• _TASK PROMPT_:
Where the word "critical" appears in a line below, copy the whole line.

(Extracted records)
==========

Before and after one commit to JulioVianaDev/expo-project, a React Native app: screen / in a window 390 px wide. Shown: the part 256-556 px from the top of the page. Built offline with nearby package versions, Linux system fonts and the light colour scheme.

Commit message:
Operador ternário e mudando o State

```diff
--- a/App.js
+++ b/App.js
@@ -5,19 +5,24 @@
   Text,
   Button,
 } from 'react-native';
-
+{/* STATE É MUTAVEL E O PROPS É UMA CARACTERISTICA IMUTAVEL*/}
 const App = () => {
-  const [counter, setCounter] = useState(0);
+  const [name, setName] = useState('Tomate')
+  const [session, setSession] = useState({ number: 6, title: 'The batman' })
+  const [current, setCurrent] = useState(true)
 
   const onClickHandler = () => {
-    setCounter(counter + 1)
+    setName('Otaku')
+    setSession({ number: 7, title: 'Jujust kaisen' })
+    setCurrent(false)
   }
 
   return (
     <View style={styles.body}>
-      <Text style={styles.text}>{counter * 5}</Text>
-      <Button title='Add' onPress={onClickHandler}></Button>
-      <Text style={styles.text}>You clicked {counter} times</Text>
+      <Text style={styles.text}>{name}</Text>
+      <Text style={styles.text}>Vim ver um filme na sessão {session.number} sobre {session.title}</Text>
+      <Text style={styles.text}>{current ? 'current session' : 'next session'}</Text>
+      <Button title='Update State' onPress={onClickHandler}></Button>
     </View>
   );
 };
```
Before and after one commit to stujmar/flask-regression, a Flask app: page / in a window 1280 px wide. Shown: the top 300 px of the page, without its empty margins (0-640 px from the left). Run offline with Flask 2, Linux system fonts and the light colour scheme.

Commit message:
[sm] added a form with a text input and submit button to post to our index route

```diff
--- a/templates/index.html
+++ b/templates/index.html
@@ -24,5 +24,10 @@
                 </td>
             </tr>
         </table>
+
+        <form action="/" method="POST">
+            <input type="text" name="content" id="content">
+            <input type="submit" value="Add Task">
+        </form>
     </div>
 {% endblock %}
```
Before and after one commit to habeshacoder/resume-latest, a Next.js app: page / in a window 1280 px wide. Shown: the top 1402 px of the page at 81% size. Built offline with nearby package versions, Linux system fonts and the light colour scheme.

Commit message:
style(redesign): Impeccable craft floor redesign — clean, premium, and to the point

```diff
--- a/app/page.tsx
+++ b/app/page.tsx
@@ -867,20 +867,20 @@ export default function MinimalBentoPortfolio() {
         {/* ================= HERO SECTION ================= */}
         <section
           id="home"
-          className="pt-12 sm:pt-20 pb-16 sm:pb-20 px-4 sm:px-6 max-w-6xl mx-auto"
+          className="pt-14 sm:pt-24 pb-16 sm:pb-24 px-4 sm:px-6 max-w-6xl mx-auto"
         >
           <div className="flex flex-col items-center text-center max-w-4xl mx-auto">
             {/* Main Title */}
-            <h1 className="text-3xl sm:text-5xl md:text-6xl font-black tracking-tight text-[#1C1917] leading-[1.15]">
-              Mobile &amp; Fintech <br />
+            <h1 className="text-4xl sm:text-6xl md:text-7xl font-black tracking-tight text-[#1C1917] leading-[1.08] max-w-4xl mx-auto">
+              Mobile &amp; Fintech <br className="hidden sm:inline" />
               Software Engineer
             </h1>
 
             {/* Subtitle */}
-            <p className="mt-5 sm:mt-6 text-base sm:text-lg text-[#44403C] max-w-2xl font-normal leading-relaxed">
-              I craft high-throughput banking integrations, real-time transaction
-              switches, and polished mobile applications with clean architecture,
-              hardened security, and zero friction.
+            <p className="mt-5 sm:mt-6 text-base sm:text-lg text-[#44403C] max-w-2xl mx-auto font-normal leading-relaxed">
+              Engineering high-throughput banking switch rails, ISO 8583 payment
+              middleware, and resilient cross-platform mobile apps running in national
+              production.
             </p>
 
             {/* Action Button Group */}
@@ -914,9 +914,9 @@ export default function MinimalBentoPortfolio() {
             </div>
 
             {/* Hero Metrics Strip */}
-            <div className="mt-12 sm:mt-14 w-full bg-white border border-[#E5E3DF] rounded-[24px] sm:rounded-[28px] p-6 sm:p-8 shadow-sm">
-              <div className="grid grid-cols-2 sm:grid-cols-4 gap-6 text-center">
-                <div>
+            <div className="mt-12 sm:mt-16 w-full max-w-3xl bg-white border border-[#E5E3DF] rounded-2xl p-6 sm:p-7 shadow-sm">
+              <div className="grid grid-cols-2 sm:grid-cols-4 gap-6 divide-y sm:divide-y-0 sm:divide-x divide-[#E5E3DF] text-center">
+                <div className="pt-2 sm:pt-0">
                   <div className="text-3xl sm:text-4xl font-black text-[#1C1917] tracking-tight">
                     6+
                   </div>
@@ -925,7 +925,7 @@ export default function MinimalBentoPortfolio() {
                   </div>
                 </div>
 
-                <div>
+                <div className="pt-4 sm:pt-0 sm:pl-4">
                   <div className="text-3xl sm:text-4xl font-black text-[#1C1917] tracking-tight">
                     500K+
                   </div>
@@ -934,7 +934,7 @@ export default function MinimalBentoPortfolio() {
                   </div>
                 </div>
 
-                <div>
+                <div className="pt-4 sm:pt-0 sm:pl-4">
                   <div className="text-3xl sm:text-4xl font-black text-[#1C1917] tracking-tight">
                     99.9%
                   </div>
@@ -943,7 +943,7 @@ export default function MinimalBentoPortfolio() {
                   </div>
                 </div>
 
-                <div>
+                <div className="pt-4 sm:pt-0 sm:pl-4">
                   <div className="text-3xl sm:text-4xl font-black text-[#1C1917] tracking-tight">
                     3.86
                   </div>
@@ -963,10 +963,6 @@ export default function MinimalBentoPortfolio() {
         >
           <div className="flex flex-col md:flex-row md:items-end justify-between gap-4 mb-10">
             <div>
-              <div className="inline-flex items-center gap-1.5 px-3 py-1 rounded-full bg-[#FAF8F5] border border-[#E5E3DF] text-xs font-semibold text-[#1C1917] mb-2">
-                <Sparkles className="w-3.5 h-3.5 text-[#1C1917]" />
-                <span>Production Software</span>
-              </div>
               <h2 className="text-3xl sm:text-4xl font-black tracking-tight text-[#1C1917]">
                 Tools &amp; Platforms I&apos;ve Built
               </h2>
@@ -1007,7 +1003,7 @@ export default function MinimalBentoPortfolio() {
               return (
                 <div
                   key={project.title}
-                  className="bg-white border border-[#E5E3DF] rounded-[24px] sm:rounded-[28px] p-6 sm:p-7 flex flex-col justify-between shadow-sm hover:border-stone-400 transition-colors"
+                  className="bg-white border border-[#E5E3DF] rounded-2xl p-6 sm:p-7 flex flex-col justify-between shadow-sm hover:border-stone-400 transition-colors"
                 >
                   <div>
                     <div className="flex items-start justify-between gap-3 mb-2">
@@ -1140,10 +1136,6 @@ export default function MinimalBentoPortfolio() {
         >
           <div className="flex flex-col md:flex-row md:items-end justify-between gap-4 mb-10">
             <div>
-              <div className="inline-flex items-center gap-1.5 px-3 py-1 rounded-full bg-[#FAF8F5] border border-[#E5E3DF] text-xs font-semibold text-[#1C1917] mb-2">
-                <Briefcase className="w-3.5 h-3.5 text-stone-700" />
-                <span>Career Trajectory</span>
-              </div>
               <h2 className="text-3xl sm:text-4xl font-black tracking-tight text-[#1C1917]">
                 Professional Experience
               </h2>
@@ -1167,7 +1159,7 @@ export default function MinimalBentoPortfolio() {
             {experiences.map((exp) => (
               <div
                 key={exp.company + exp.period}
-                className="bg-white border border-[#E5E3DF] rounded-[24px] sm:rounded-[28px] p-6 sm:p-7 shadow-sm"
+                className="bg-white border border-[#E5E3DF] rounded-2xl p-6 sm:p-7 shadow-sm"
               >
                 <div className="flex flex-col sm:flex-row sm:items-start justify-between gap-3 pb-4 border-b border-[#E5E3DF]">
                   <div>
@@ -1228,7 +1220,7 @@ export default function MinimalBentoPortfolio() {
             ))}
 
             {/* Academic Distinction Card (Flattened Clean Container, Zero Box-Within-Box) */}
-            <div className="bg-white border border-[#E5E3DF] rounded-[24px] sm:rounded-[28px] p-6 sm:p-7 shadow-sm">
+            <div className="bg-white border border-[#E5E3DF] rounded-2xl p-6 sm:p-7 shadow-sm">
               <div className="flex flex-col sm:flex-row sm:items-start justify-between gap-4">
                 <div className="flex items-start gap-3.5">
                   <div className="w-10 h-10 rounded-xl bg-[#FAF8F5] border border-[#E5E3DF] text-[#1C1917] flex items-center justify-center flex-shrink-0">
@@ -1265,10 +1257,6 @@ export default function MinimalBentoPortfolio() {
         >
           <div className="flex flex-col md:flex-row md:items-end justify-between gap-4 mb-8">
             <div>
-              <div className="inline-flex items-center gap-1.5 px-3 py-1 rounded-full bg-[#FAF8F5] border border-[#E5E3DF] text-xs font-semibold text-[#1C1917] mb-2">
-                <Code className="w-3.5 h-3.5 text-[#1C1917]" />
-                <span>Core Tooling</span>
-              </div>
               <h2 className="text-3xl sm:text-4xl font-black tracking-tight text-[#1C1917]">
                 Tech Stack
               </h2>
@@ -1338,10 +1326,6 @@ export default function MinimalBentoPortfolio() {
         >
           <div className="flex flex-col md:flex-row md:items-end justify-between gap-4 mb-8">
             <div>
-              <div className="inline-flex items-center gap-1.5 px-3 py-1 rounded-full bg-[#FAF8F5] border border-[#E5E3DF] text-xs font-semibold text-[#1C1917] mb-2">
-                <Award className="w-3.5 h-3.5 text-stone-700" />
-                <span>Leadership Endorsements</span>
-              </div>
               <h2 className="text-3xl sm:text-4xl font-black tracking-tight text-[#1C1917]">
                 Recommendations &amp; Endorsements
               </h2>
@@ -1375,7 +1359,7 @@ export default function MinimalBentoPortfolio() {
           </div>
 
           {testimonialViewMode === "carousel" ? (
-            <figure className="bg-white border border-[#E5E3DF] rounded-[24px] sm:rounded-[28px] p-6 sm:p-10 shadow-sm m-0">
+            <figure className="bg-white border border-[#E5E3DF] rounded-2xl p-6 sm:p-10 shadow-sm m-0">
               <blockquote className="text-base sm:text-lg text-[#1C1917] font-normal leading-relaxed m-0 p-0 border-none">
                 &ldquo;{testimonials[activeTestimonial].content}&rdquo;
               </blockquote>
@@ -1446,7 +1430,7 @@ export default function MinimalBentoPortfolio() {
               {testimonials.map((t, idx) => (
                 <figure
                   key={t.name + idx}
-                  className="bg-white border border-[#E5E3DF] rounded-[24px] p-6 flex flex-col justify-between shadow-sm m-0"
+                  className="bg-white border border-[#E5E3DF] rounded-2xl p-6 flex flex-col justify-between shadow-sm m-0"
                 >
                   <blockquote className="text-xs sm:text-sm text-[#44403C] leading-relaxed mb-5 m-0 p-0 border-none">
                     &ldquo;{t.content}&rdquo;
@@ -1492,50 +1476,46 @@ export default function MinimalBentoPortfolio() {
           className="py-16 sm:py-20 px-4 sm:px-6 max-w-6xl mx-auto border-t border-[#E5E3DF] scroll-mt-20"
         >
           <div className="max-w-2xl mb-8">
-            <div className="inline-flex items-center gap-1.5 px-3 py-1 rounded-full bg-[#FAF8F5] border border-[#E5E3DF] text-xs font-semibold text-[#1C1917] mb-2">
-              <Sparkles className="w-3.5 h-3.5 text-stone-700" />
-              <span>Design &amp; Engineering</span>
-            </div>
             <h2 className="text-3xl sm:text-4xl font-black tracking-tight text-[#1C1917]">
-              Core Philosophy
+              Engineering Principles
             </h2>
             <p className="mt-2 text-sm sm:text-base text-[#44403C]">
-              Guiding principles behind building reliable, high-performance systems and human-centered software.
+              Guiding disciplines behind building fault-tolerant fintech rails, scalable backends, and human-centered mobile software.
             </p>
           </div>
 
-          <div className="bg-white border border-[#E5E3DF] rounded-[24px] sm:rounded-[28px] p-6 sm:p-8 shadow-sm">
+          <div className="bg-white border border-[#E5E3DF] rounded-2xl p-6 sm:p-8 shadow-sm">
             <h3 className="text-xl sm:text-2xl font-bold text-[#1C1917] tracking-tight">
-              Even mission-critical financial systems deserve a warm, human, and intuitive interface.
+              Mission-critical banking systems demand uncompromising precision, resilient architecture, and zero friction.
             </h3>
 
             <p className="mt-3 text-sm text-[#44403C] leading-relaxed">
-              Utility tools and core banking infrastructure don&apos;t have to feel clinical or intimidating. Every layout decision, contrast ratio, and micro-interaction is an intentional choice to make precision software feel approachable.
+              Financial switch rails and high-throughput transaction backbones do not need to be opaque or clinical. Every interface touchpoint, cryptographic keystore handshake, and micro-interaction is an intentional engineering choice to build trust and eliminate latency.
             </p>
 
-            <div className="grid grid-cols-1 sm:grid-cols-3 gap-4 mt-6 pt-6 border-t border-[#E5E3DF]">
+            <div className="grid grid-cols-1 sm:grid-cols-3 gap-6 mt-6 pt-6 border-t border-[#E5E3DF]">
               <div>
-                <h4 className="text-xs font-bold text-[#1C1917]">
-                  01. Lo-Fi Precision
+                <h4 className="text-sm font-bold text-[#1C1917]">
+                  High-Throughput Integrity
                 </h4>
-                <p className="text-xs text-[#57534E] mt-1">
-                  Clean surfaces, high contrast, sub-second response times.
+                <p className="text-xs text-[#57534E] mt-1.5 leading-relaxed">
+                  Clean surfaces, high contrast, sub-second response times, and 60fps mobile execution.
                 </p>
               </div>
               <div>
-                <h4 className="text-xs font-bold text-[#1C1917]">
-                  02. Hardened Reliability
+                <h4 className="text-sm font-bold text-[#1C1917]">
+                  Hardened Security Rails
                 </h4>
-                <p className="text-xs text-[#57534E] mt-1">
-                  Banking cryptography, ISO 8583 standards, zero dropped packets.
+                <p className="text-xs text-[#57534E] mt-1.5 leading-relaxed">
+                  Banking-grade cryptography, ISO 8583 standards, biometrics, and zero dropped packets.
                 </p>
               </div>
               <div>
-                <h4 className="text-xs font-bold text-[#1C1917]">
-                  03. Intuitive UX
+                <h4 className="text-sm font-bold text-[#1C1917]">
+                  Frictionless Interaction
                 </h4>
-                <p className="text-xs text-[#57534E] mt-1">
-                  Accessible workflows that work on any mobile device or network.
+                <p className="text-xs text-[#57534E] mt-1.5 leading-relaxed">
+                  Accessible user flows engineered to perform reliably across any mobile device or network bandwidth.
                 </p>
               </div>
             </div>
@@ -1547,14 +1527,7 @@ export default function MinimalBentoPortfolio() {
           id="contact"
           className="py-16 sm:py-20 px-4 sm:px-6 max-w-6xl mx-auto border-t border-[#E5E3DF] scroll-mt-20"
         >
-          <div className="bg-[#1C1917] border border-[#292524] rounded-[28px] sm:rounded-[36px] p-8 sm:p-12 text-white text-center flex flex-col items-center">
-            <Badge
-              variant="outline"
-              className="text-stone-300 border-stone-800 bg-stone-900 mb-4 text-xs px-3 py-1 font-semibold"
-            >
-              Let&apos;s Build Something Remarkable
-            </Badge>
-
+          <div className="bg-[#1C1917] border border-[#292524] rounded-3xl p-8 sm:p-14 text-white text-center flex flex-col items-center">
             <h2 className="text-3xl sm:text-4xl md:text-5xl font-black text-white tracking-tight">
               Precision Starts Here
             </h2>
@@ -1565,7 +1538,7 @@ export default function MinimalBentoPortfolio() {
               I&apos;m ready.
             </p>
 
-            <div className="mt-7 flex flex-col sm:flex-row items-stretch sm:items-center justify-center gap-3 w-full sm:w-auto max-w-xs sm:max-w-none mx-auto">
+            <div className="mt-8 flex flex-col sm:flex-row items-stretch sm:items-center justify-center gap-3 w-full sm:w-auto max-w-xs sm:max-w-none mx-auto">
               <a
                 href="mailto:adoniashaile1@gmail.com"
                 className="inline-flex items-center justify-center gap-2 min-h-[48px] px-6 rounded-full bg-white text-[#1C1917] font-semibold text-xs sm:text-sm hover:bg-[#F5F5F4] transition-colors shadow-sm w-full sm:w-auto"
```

==========

• _EXERCISE SOLUTION_:
-              Even mission-critical financial systems deserve a warm, human, and intuitive interface.
+              Mission-critical banking systems demand uncompromising precision, resilient architecture, and zero friction.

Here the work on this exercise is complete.